By Bob Klein.
I cannot overemphasize the value of splinter bids in slam bidding, particularly when combined with judicious use of Losing Trick Count. Here are two spectacular successes I had recently.
In a pair game at the recent regional in Sacramento playing with Dave Neuman, I held, in first seat, neither side vulnerable:
I thought it was a bit of stretch to open it, so I passed. LHO passed and Dave, in third seat, opened 1 Heart. RHO passed. Now, this marginal opening bid had turned into a monster! First-round control of all side suits, 4-card trump support, and only 6 losers using the adjusted losing trick count where you subtract a half-loser for each ace when there are no queens. I decided that the hand was worth a game force, so I made a splinter bid of 3 Spades. Dave now bid 4NT, RKC. I had the perfect hand to show that the splinter was a void by bidding 5NT, which shows 2 keycards and a useful void. This hit the jackpot as Dave jumped to 7 Hearts.
The two hands combined were:
The grand slam came home easily. Hearts were 3-0 but diamonds were 3-2.
Note how my splinter bid improved the value of Dave's hand. Once he knew that I had 4 hearts and no more than 1 spade, he could envision ruffing three spades in dummy or discarding them if I had any aces. Moreover, he could envision me holding the 2 minor suit aces since I couldn't have much else to justify a game force opposite third-seat opening bid.
Nobody else in the field bid the grand slam. Only one other pair even got to six.
In a recent team game at the club, I picked up this hand:
My partner, Joanne Pransky, dealt and opened 1 Spade. I saw that while the hand had only 9 HCP, it had only 7 losers, decent 4-card support and prime controls in the side suits. So I forced to game with a splinter bid of 4 Hearts. Joanne bid 4NT, I bid 5 Diamonds to show one keycard (we play 0314), she bid 5 Hearts, asking if I had the queen of spades, I bid 6 Clubs, showing her the queen and the club king, and she bid 7 Spades.
The two hands were

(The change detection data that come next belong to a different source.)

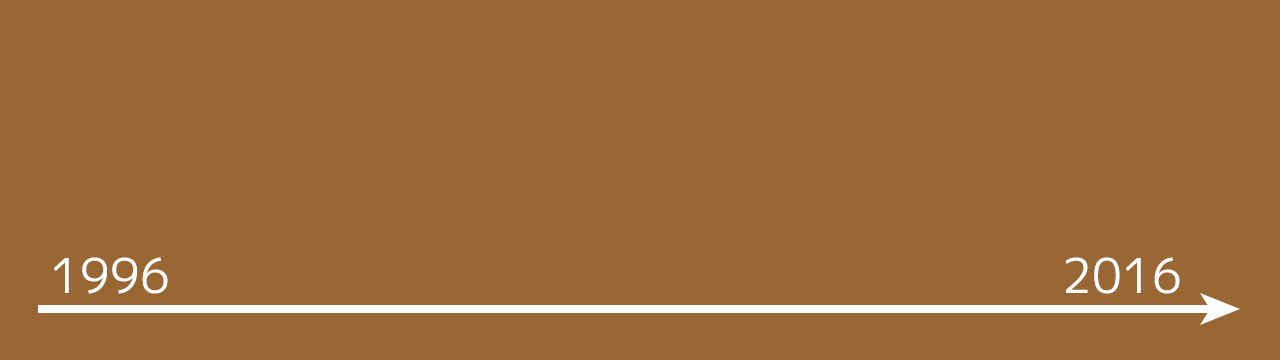
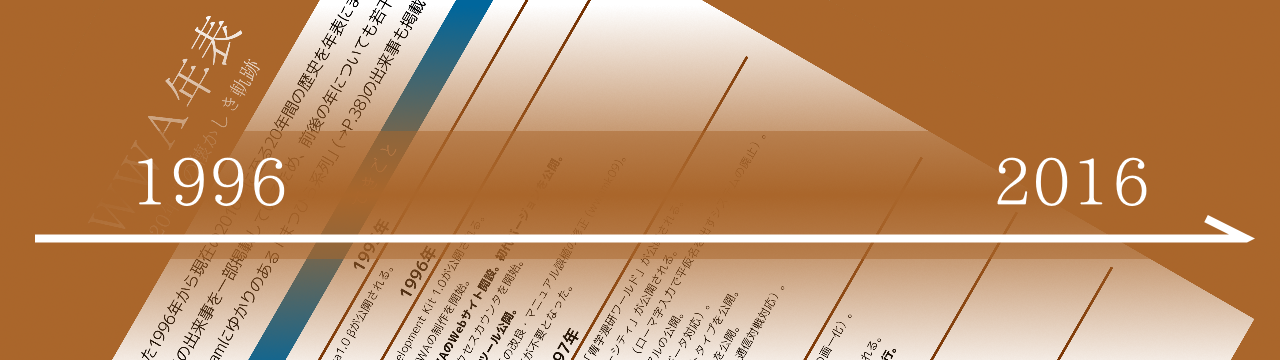
フッターのクラス名修正とシェアボタン設置

diff --git a/wwabook_20th.html b/wwabook_20th.html
@@ -43,8 +43,20 @@
 						<p>WWAの20周年を記念に執筆した同人誌です。WWA製作者様のインタビューや、今に至るまでの年表など、WWAの20年が詰まった一冊です。</p>
 						<ul>
 							<li>初版出版日: <strong>2016年12月29日</strong> (コミックマーケット 91)</li>
-							<li>ページ数: <strong>56ページ</strong> (無線綴じ仕様)</li>
+							<li>ページ数: <strong>56ページ</strong> (フルカラー 無線綴じ仕様)</li>
 						</ul>
+						<div class="fansq-wwabook-20th__share">
+							<div class="fansq-wwabook-20th__share__btn fansq-wwabook-20th__share__btn-twitter">
+								<a href="https://twitter.com/share" class="twitter-share-button" data-url="http://www.wwafansq.com/wwabook_20th.html" data-text="WWAの冒険書 ～20年の軌跡をQuickLoad!!～" data-via="wwa_fansq" data-lang="ja" data-size="large" data-hashtags="WWAの薄い本">ツイート</a>
+								<script>
+									!function(d,s,id){var js,fjs=d.getElementsByTagName(s)[0],p=/^http:/.test(d.location)?'http':'https';if(!d.getElementById(id)){js=d.createElement(s);js.id=id;js.src=p+'://platform.twitter.com/widgets.js';fjs.parentNode.insertBefore(js,fjs);}}(document, 'script', 'twitter-wjs');
+								</script>
+							</div>
+							<div class="fansq-wwabook-20th__share__btn fansq-wwabook-20th__share__btn-facebook">
+								<iframe src="https://www.facebook.com/plugins/share_button.php?href=http%3A%2F%2Fwww.wwafansq.com%2Fwwabook_20th.html&layout=button&size=large&mobile_iframe=false&width=75&height=28&appId" width="75" height="28" style="border:none;overflow:hidden" scrolling="no" frameborder="0" allowTransparency="true">
+								</iframe>
+							</div>
+						</div>
 					</div>
 				</div>
 			</div>
@@ -148,7 +160,7 @@
 			<footer class="fansq-footer mdl-mega-footer">
 				<div class="fansq--max-width mdl-mega-footer--middle-section">
 					<div class="mdl-mega-footer--left-section">
-						<button class="mdl-mini-footer__social-btn social-btn social-btn__twitter" onclick="location.href='https://twitter.com/wwa_fansq'">
+						<button class="mdl-mega-footer__social-btn social-btn social-btn__twitter" onclick="location.href='https://twitter.com/wwa_fansq'">
 							<span class="invisible">Twitter</span>
 						</button>
 					</div>
@@ -159,7 +171,7 @@
 						</a>
 					</div>
 				</div>
-				<div class="fansq--max-width mdl-mini-footer--bottom-section">
+				<div class="fansq--max-width mdl-mega-footer--bottom-section">
 					<p>
 						<a rel="license" href="http://creativecommons.org/licenses/by/4.0/"><img alt="クリエイティブ・コモンズ・ライセンス" style="border-width:0" src="https://i.creativecommons.org/l/by/4.0/88x31.png"></a><br>
 						このページの内容は、例外を除き、 <a rel="license" href="http://creativecommons.org/licenses/by/4.0/">クリエイティブ・コモンズ 表示 4.0 国際 ライセンス</a>の下に提供されています。ただし、WWA原作(キャラバンサークル)から提供されている画像や音声、文章、ソースコードなどの著作物につきましては、一部の著作権が原作者のNAO様に帰属します。詳しくは<a href="http://wwajp.com">WWA公式サイトをご確認ください</a>。

diff --git a/index.html b/index.html
@@ -94,7 +94,7 @@
 			<footer class="fansq-footer mdl-mega-footer">
 				<div class="fansq--max-width mdl-mega-footer--middle-section">
 					<div class="mdl-mega-footer--left-section">
-						<button class="mdl-mini-footer__social-btn social-btn social-btn__twitter" onclick="location.href='https://twitter.com/wwa_fansq'">
+						<button class="mdl-mega-footer__social-btn social-btn social-btn__twitter" onclick="location.href='https://twitter.com/wwa_fansq'">
 							<span class="invisible">Twitter</span>
 						</button>
 					</div>
@@ -105,7 +105,7 @@
 						</a>
 					</div>
 				</div>
-				<div class="fansq--max-width mdl-mini-footer--bottom-section">
+				<div class="fansq--max-width mdl-mega-footer--bottom-section">
 					<p>
 						<a rel="license" href="http://creativecommons.org/licenses/by/4.0/"><img alt="クリエイティブ・コモンズ・ライセンス" style="border-width:0" src="https://i.creativecommons.org/l/by/4.0/88x31.png"></a><br>
 						このページの内容は、例外を除き、 <a rel="license" href="http://creativecommons.org/licenses/by/4.0/">クリエイティブ・コモンズ 表示 4.0 国際 ライセンス</a>の下に提供されています。ただし、WWA原作(キャラバンサークル)から提供されている画像や音声、文章、ソースコードなどの著作物につきましては、一部の著作権が原作者のNAO様に帰属します。詳しくは<a href="http://wwajp.com">WWA公式サイトをご確認ください</a>。

diff --git a/styles.css b/styles.css
@@ -68,6 +68,19 @@ body {
 	padding: 1rem;
 }
 
+.fansq-wwabook-20th__share__btn-facebook {
+	overflow-x: hidden;
+	width: 75px;
+}
+
+.fansq-wwabook-20th__share {
+	text-align: center;
+}
+
+.fansq-wwabook-20th__share__btn {
+	display: inline-block;
+}
+
 .fansq-wwabook-20th-interview-section {
 	background-color: #28459b;
 	color: white;
@@ -94,7 +107,7 @@ body {
 }
 
 .fansq-wwabook-20th-history-section > .fansq--max-width {
-	background: url('assets/wwabook_20th-history.png') center top / cover;
+	background: url('assets/wwabook_20th-history.png') no-repeat center top / 100%;
 	height: 480px;
 	position: relative;
 }
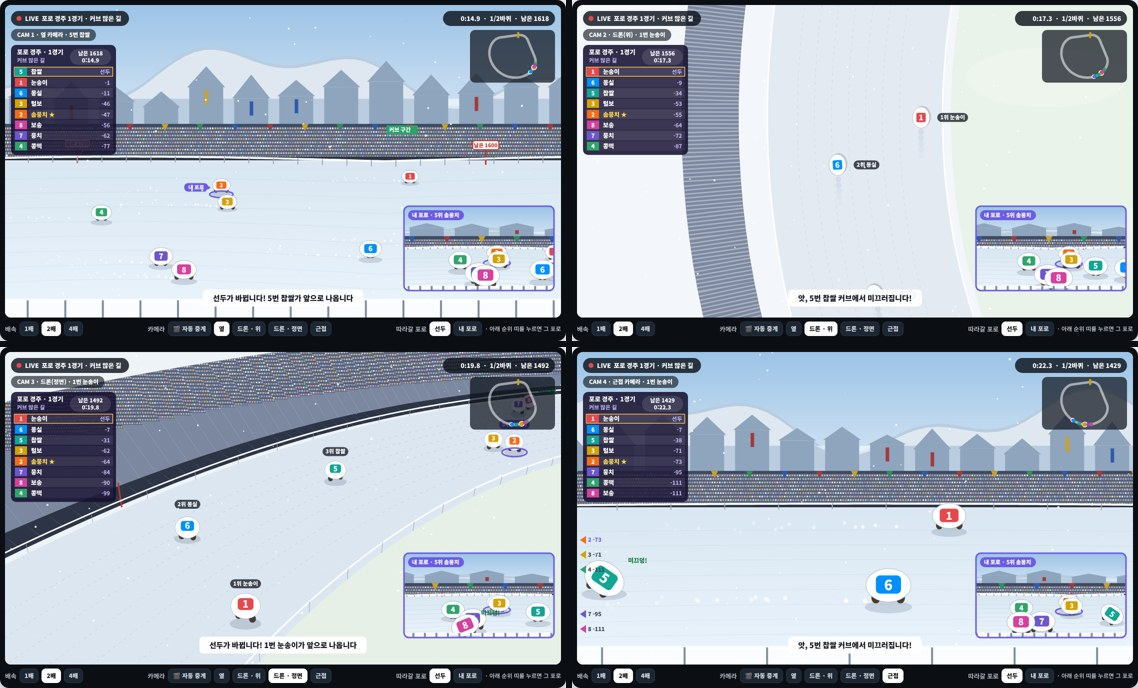
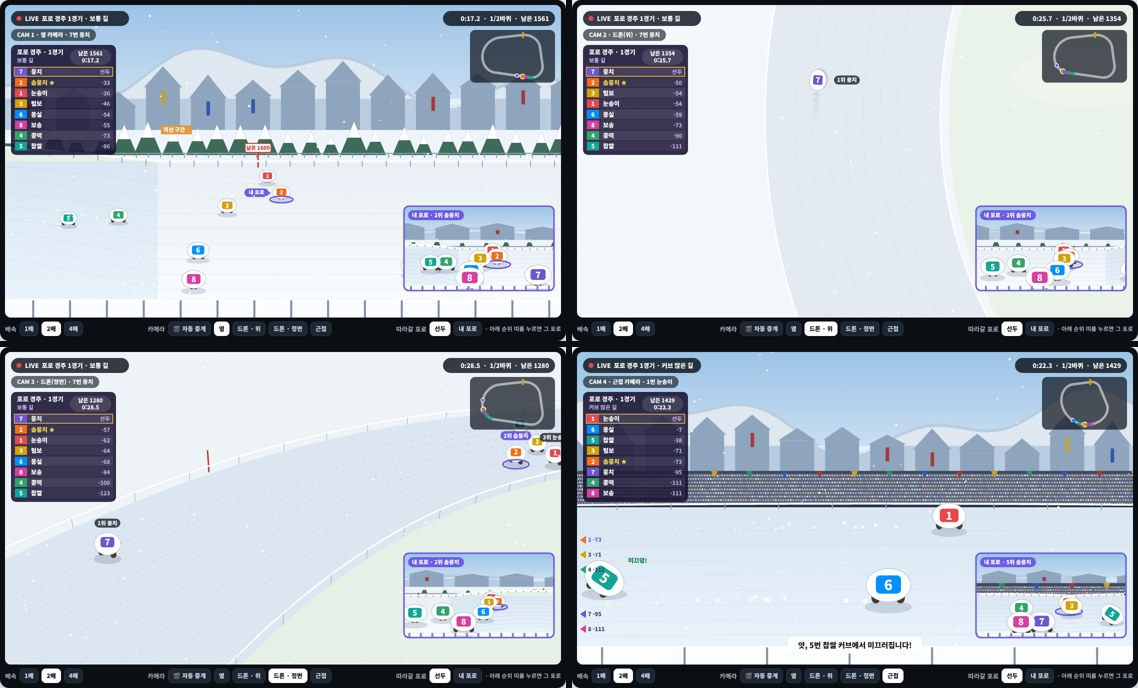
포로 경주 프로토타입: 커브 끊김 해결(주로 좌표 균일화·컷 줄임), 옆 카메라 커브 표현, 관중석 제거
Claude-Session: https://claude.ai/code/session_01TBvrSbpqbBbxvPKqDqCDR5

diff --git a/hidden-summoners/poro-race/index.html b/hidden-summoners/poro-race/index.html
@@ -121,7 +121,7 @@ details summary{cursor:pointer;color:var(--sub);font-weight:700}
   <h2>세 화면, <em>프로토타입</em> 그대로</h2>
   <p class="lead">아래 그림은 실제로 동작하는 프로토타입의 화면입니다. 같은 엔진으로 시뮬레이션도 돌렸습니다.</p>
   <figure class="shot"><img src="../../versions/img/lol/../poro/ui-1-card.jpg" alt="출전표 화면: 오늘의 코스 띠와 포로 8마리의 적성, 각질, 최근 5경기, 고른 사람 수" loading="lazy"><figcaption><b>① 출전표</b> · 위 띠가 오늘의 코스(초록 커브 · 주황 직선, 2바퀴). 고른 사람이 적은 4마리는 「숨은 포로」 표시. 오른쪽에 읽는 법을 늘 띄워 처음 보는 사람도 고를 수 있게 함.</figcaption></figure>
-  <figure class="shot"><img src="../../versions/img/lol/../poro/ui-2-race.jpg" alt="경주 중계 화면 네 가지 카메라: 옆, 드론, 정면, 근접" loading="lazy"><figcaption><b>② 경주 · 경마 중계 화면</b> · 포로마다 카메라 4대: <b>옆</b>(관중석 앞 주로를 나란히 따라감) · <b>드론 · 위</b>(바로 위에서 따라가며 내려다봄, 커브가 실제로 휘어 보임) · <b>드론 · 정면</b>(포로들 앞 공중에서 함께 날며 다가오는 무리를 내려다봄, 커브도 따라 돎) · <b>근접</b>. 기본은 <b>자동 중계</b> — 선두 다툼 · 미끄러짐 · 지침 · 질주가 생기면 그 포로로 컷이 넘어가고, 마지막 직선은 정면 · 결승은 슬로모션. 내 포로는 오른쪽 아래 작은 화면(PIP)으로 늘 보이고, 순위 띠를 누르면 그 포로를 따라감. 왼쪽 위 순위판(번호 · 이름 · 선두와의 차이)과 미니맵, 아래 해설 자막. 화면이 끊기지 않도록 계산 사이의 위치를 부드럽게 이어 그림.</figcaption></figure>
+  <figure class="shot"><img src="../../versions/img/lol/../poro/ui-2-race.jpg" alt="경주 중계 화면 네 가지 카메라: 옆, 드론, 정면, 근접" loading="lazy"><figcaption><b>② 경주 · 경마 중계 화면</b> · 포로마다 카메라 4대: <b>옆</b>(주로를 나란히 따라감, 커브에서는 주로가 멀리 돌아 들어가는 게 보임) · <b>드론 · 위</b>(바로 위에서 따라가며 내려다봄, 커브가 실제로 휘어 보임) · <b>드론 · 정면</b>(포로들 앞 공중에서 함께 날며 다가오는 무리를 내려다봄, 커브도 따라 돎) · <b>근접</b>. 기본은 <b>자동 중계</b> — 선두 다툼 · 미끄러짐 · 지침 · 질주가 생기면 그 포로로 컷이 넘어가고, 마지막 직선은 정면 · 결승은 슬로모션. 내 포로는 오른쪽 아래 작은 화면(PIP)으로 늘 보이고, 순위 띠를 누르면 그 포로를 따라감. 왼쪽 위 순위판(번호 · 이름 · 선두와의 차이)과 미니맵, 아래 해설 자막. 화면이 끊기지 않도록 계산 사이의 위치를 부드럽게 이어 그림.</figcaption></figure>
   <figure class="shot"><img src="../../versions/img/lol/../poro/ui-3-result.jpg" alt="결과 화면: 내 포로 순위, 학회 기여와 포인트, 이번 판 해설, 전체 순위" loading="lazy"><figcaption><b>③ 결과</b> · 받은 점수와 「이번 판 내가 한 일」(응원 횟수 · 간식 성공 여부), 코스에 따라 왜 그 포로가 이겼는지 한 줄 해설. 다음 판에 출전표를 읽는 눈이 생기게 함.</figcaption></figure>
 </section>
 

diff --git a/tools/poro-race/spec.src.html b/tools/poro-race/spec.src.html
@@ -121,7 +121,7 @@ details summary{cursor:pointer;color:var(--sub);font-weight:700}
   <h2>세 화면, <em>프로토타입</em> 그대로</h2>
   <p class="lead">아래 그림은 실제로 동작하는 프로토타입의 화면입니다. 같은 엔진으로 시뮬레이션도 돌렸습니다.</p>
   <figure class="shot"><img src="__IMGDIR__../poro/ui-1-card.jpg" alt="출전표 화면: 오늘의 코스 띠와 포로 8마리의 적성, 각질, 최근 5경기, 고른 사람 수" loading="lazy"><figcaption><b>① 출전표</b> · 위 띠가 오늘의 코스(초록 커브 · 주황 직선, 2바퀴). 고른 사람이 적은 4마리는 「숨은 포로」 표시. 오른쪽에 읽는 법을 늘 띄워 처음 보는 사람도 고를 수 있게 함.</figcaption></figure>
-  <figure class="shot"><img src="__IMGDIR__../poro/ui-2-race.jpg" alt="경주 중계 화면 네 가지 카메라: 옆, 드론, 정면, 근접" loading="lazy"><figcaption><b>② 경주 · 경마 중계 화면</b> · 포로마다 카메라 4대: <b>옆</b>(관중석 앞 주로를 나란히 따라감) · <b>드론 · 위</b>(바로 위에서 따라가며 내려다봄, 커브가 실제로 휘어 보임) · <b>드론 · 정면</b>(포로들 앞 공중에서 함께 날며 다가오는 무리를 내려다봄, 커브도 따라 돎) · <b>근접</b>. 기본은 <b>자동 중계</b> — 선두 다툼 · 미끄러짐 · 지침 · 질주가 생기면 그 포로로 컷이 넘어가고, 마지막 직선은 정면 · 결승은 슬로모션. 내 포로는 오른쪽 아래 작은 화면(PIP)으로 늘 보이고, 순위 띠를 누르면 그 포로를 따라감. 왼쪽 위 순위판(번호 · 이름 · 선두와의 차이)과 미니맵, 아래 해설 자막. 화면이 끊기지 않도록 계산 사이의 위치를 부드럽게 이어 그림.</figcaption></figure>
+  <figure class="shot"><img src="__IMGDIR__../poro/ui-2-race.jpg" alt="경주 중계 화면 네 가지 카메라: 옆, 드론, 정면, 근접" loading="lazy"><figcaption><b>② 경주 · 경마 중계 화면</b> · 포로마다 카메라 4대: <b>옆</b>(주로를 나란히 따라감, 커브에서는 주로가 멀리 돌아 들어가는 게 보임) · <b>드론 · 위</b>(바로 위에서 따라가며 내려다봄, 커브가 실제로 휘어 보임) · <b>드론 · 정면</b>(포로들 앞 공중에서 함께 날며 다가오는 무리를 내려다봄, 커브도 따라 돎) · <b>근접</b>. 기본은 <b>자동 중계</b> — 선두 다툼 · 미끄러짐 · 지침 · 질주가 생기면 그 포로로 컷이 넘어가고, 마지막 직선은 정면 · 결승은 슬로모션. 내 포로는 오른쪽 아래 작은 화면(PIP)으로 늘 보이고, 순위 띠를 누르면 그 포로를 따라감. 왼쪽 위 순위판(번호 · 이름 · 선두와의 차이)과 미니맵, 아래 해설 자막. 화면이 끊기지 않도록 계산 사이의 위치를 부드럽게 이어 그림.</figcaption></figure>
   <figure class="shot"><img src="__IMGDIR__../poro/ui-3-result.jpg" alt="결과 화면: 내 포로 순위, 학회 기여와 포인트, 이번 판 해설, 전체 순위" loading="lazy"><figcaption><b>③ 결과</b> · 받은 점수와 「이번 판 내가 한 일」(응원 횟수 · 간식 성공 여부), 코스에 따라 왜 그 포로가 이겼는지 한 줄 해설. 다음 판에 출전표를 읽는 눈이 생기게 함.</figcaption></figure>
 </section>
 

diff --git a/versions/poro-race-spec-v2.html b/versions/poro-race-spec-v2.html
@@ -121,7 +121,7 @@ details summary{cursor:pointer;color:var(--sub);font-weight:700}
   <h2>세 화면, <em>프로토타입</em> 그대로</h2>
   <p class="lead">아래 그림은 실제로 동작하는 프로토타입의 화면입니다. 같은 엔진으로 시뮬레이션도 돌렸습니다.</p>
   <figure class="shot"><img src="img/lol/../poro/ui-1-card.jpg" alt="출전표 화면: 오늘의 코스 띠와 포로 8마리의 적성, 각질, 최근 5경기, 고른 사람 수" loading="lazy"><figcaption><b>① 출전표</b> · 위 띠가 오늘의 코스(초록 커브 · 주황 직선, 2바퀴). 고른 사람이 적은 4마리는 「숨은 포로」 표시. 오른쪽에 읽는 법을 늘 띄워 처음 보는 사람도 고를 수 있게 함.</figcaption></figure>
-  <figure class="shot"><img src="img/lol/../poro/ui-2-race.jpg" alt="경주 중계 화면 네 가지 카메라: 옆, 드론, 정면, 근접" loading="lazy"><figcaption><b>② 경주 · 경마 중계 화면</b> · 포로마다 카메라 4대: <b>옆</b>(관중석 앞 주로를 나란히 따라감) · <b>드론 · 위</b>(바로 위에서 따라가며 내려다봄, 커브가 실제로 휘어 보임) · <b>드론 · 정면</b>(포로들 앞 공중에서 함께 날며 다가오는 무리를 내려다봄, 커브도 따라 돎) · <b>근접</b>. 기본은 <b>자동 중계</b> — 선두 다툼 · 미끄러짐 · 지침 · 질주가 생기면 그 포로로 컷이 넘어가고, 마지막 직선은 정면 · 결승은 슬로모션. 내 포로는 오른쪽 아래 작은 화면(PIP)으로 늘 보이고, 순위 띠를 누르면 그 포로를 따라감. 왼쪽 위 순위판(번호 · 이름 · 선두와의 차이)과 미니맵, 아래 해설 자막. 화면이 끊기지 않도록 계산 사이의 위치를 부드럽게 이어 그림.</figcaption></figure>
+  <figure class="shot"><img src="img/lol/../poro/ui-2-race.jpg" alt="경주 중계 화면 네 가지 카메라: 옆, 드론, 정면, 근접" loading="lazy"><figcaption><b>② 경주 · 경마 중계 화면</b> · 포로마다 카메라 4대: <b>옆</b>(주로를 나란히 따라감, 커브에서는 주로가 멀리 돌아 들어가는 게 보임) · <b>드론 · 위</b>(바로 위에서 따라가며 내려다봄, 커브가 실제로 휘어 보임) · <b>드론 · 정면</b>(포로들 앞 공중에서 함께 날며 다가오는 무리를 내려다봄, 커브도 따라 돎) · <b>근접</b>. 기본은 <b>자동 중계</b> — 선두 다툼 · 미끄러짐 · 지침 · 질주가 생기면 그 포로로 컷이 넘어가고, 마지막 직선은 정면 · 결승은 슬로모션. 내 포로는 오른쪽 아래 작은 화면(PIP)으로 늘 보이고, 순위 띠를 누르면 그 포로를 따라감. 왼쪽 위 순위판(번호 · 이름 · 선두와의 차이)과 미니맵, 아래 해설 자막. 화면이 끊기지 않도록 계산 사이의 위치를 부드럽게 이어 그림.</figcaption></figure>
   <figure class="shot"><img src="img/lol/../poro/ui-3-result.jpg" alt="결과 화면: 내 포로 순위, 학회 기여와 포인트, 이번 판 해설, 전체 순위" loading="lazy"><figcaption><b>③ 결과</b> · 받은 점수와 「이번 판 내가 한 일」(응원 횟수 · 간식 성공 여부), 코스에 따라 왜 그 포로가 이겼는지 한 줄 해설. 다음 판에 출전표를 읽는 눈이 생기게 함.</figcaption></figure>
 </section>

The grand slam came home easily. My counterpart at the other table chose to treat it as a limit raise and bid 3 Diamonds, showing a 4-card limit raise (Bergen), and they only got to six, so we won 13 IMPs for the only swing in a 6-board swiss match.